(Star Advertiser) Paying taxes doesn’t make vacation rentals legal, state attorneys say

(Source: Star Advertiser)

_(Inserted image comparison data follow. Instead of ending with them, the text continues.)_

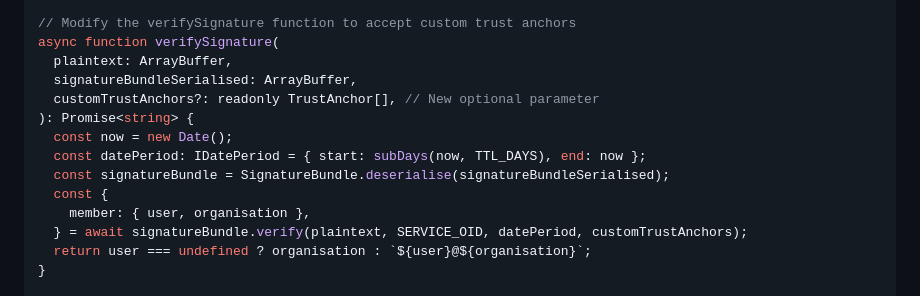
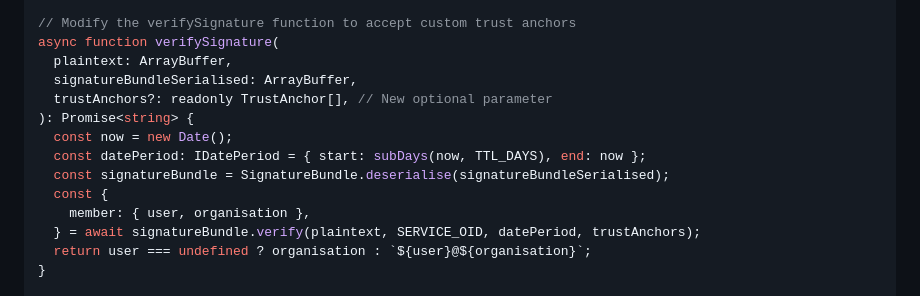
Before and after one commit to relaycorp/veraid-js, a Markdown page: README.md, the part around the change. Drawn GitHub-style.

Commit message:
Rename parameter in verifySignature function
Updated the parameter name from 'customTrustAnchors' to 'trustAnchors' in the verifySignature function within the README. This change enhances clarity and consistency in the documentation, aligning the parameter name with its intended use.

```diff
--- a/README.md
+++ b/README.md
@@ -135,14 +135,14 @@ import { describe, expect, test } from 'vitest';
 async function verifySignature(
   plaintext: ArrayBuffer,
   signatureBundleSerialised: ArrayBuffer,
-  customTrustAnchors?: readonly TrustAnchor[], // New optional parameter
+  trustAnchors?: readonly TrustAnchor[], // New optional parameter
 ): Promise<string> {
   const now = new Date();
   const datePeriod: IDatePeriod = { start: subDays(now, TTL_DAYS), end: now };
   const signatureBundle = SignatureBundle.deserialise(signatureBundleSerialised);
   const {
     member: { user, organisation },
-  } = await signatureBundle.verify(plaintext, SERVICE_OID, datePeriod, customTrustAnchors);
+  } = await signatureBundle.verify(plaintext, SERVICE_OID, datePeriod, trustAnchors);
   return user === undefined ? organisation : `${user}@${organisation}`;
 }
 
```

    Protesters and supporters have expressed their opinions on the regulation of illegal rentals. People gather at City Hall to voice their opposition.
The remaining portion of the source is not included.